Nine Months
International outdoor revenue decreased $93.1 million during the nine months ended September 30, 2017 compared to the same period of 2016. Excluding the $20.8 million impact from movements in foreign exchange rates, International outdoor revenue decreased $72.3 million during the nine months ended September 30, 2017 compared to the same period of 2016. The decrease in revenue is due to a $106.5 million decrease in revenue resulting from the sale of our businesses in Australia and Turkey in 2016. This was partially offset by growth across other markets including Spain, the United Kingdom, Switzerland and China, primarily from new contracts and digital expansion.
International outdoor direct operating expenses decreased $38.2 million during the nine months ended September 30, 2017 compared to the same period of 2016. Excluding the $12.8 million impact from movements in foreign exchange rates, International outdoor direct operating expenses decreased $25.4 million during the nine months ended September 30, 2017 compared to the same period of 2016. The decrease was driven by a $64.5 million decrease in direct operating expenses resulting from the 2016 sales of our businesses in Australia and Turkey, partially offset by higher site lease and production expenses in countries experiencing revenue growth. International outdoor SG&A expenses decreased $16.3 million during the nine months ended September 30, 2017 compared to the same period of 2016. Excluding the $3.8 million impact from movements in foreign exchange rates, International outdoor SG&A expenses decreased $12.5 million during the nine months ended September 30, 2017 compared to the same period of 2016. The decrease in SG&A expenses was primarily due to a $20.6 million decrease resulting from the sale of our businesses in Australia and Turkey, partially offset by higher bad debt expense and higher spending related to growth in certain countries, as well as higher spending on strategic efficiency initiatives.

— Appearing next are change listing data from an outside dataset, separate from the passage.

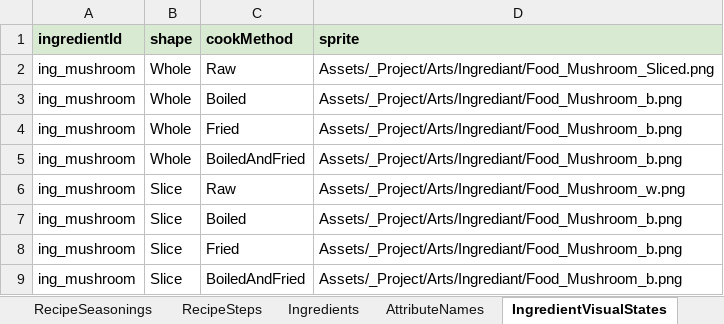
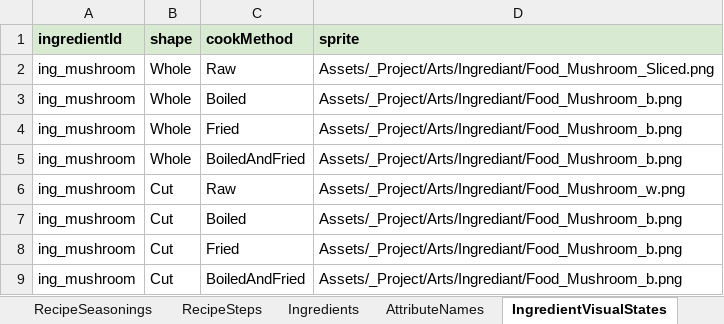
Before and after one commit to tujiali53-alt/TGJ_music, an Excel workbook: CookingClient/Assets/_Project/Data/Tables/CookingTables.xlsx, sheet IngredientVisualStates, drawn as a sheet; values as stored, in another font and other column widths than the file's, no borders; the diff names each change by its address in the sheet, - before the commit and + after, or states it on an @@ line.

```diff
--- a/CookingClient/Assets/_Project/Data/Tables/CookingTables.xlsx (sheet IngredientVisualStates)
+++ b/CookingClient/Assets/_Project/Data/Tables/CookingTables.xlsx (sheet IngredientVisualStates)
-B6:B9 (shape): Slice
+B6:B9 (shape): Cut
```
Also changed, not shown: sheet 备忘, sheet RecipeIngredients, sheet AttributeNames, sheet RecipeSteps, sheet 说明, 24 other files.
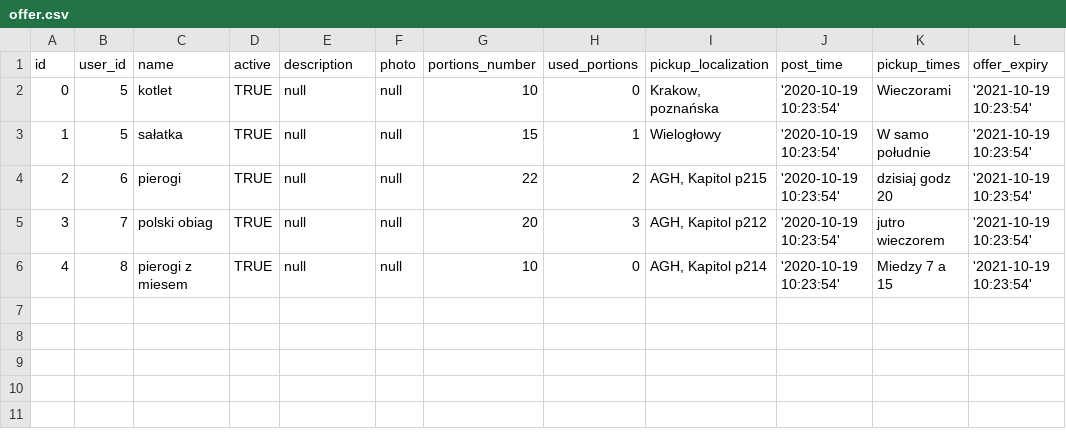
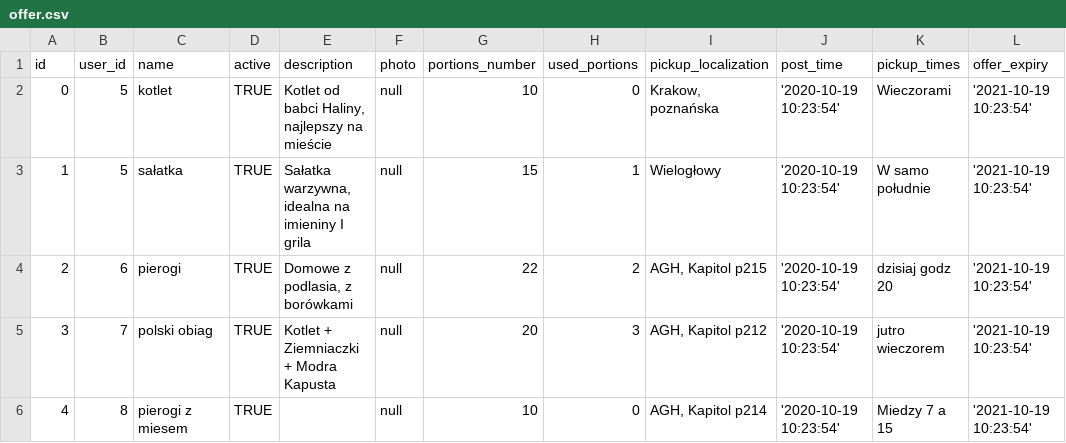
Before and after one commit to jasiekg25/foodsharing, a CSV file: app_dev/offer.csv, drawn as a sheet.

Commit message:
add descriptions

```diff
--- a/app_dev/offer.csv
+++ b/app_dev/offer.csv
@@ -1,6 +1,6 @@
 id,user_id,name,active,description,photo,portions_number,used_portions,pickup_localization,post_time,pickup_times,offer_expiry
-0,5,kotlet,TRUE,null,null,10,0,"Krakow, poznańska",'2020-10-19 10:23:54',Wieczorami,'2021-10-19 10:23:54'
-1,5,sałatka,TRUE,null,null,15,1,Wielogłowy,'2020-10-19 10:23:54',W samo południe,'2021-10-19 10:23:54'
-2,6,pierogi,TRUE,null,null,22,2,"AGH, Kapitol p215",'2020-10-19 10:23:54',dzisiaj godz 20,'2021-10-19 10:23:54'
-3,7,polski obiag,TRUE,null,null,20,3,"AGH, Kapitol p212",'2020-10-19 10:23:54',jutro wieczorem,'2021-10-19 10:23:54'
-4,8,pierogi z miesem,TRUE,null,null,10,0,"AGH, Kapitol p214",'2020-10-19 10:23:54',Miedzy 7 a 15,'2021-10-19 10:23:54'
+0,5,kotlet,TRUE,"Kotlet od babci Haliny, najlepszy na mieście",null,10,0,"Krakow, poznańska",'2020-10-19 10:23:54',Wieczorami,'2021-10-19 10:23:54'
+1,5,sałatka,TRUE,"Sałatka warzywna, idealna na imieniny I grila",null,15,1,Wielogłowy,'2020-10-19 10:23:54',W samo południe,'2021-10-19 10:23:54'
+2,6,pierogi,TRUE,"Domowe z podlasia, z borówkami",null,22,2,"AGH, Kapitol p215",'2020-10-19 10:23:54',dzisiaj godz 20,'2021-10-19 10:23:54'
+3,7,polski obiag,TRUE,Kotlet + Ziemniaczki + Modra Kapusta,null,20,3,"AGH, Kapitol p212",'2020-10-19 10:23:54',jutro wieczorem,'2021-10-19 10:23:54'
+4,8,pierogi z miesem,TRUE,,null,10,0,"AGH, Kapitol p214",'2020-10-19 10:23:54',Miedzy 7 a 15,'2021-10-19 10:23:54'
```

23



Reconciliation of Segment Operating Income to Consolidated Operating Income
(In thousands)
Three Months Ended
September 30,
 
Nine Months Ended
September 30,
 
2017
 
2016
 
2017
 
2016
iHM
$
247,971

 
$
298,128

 
$
658,142

 
$
764,952

Americas outdoor
73,254

 
78,266

 
189,559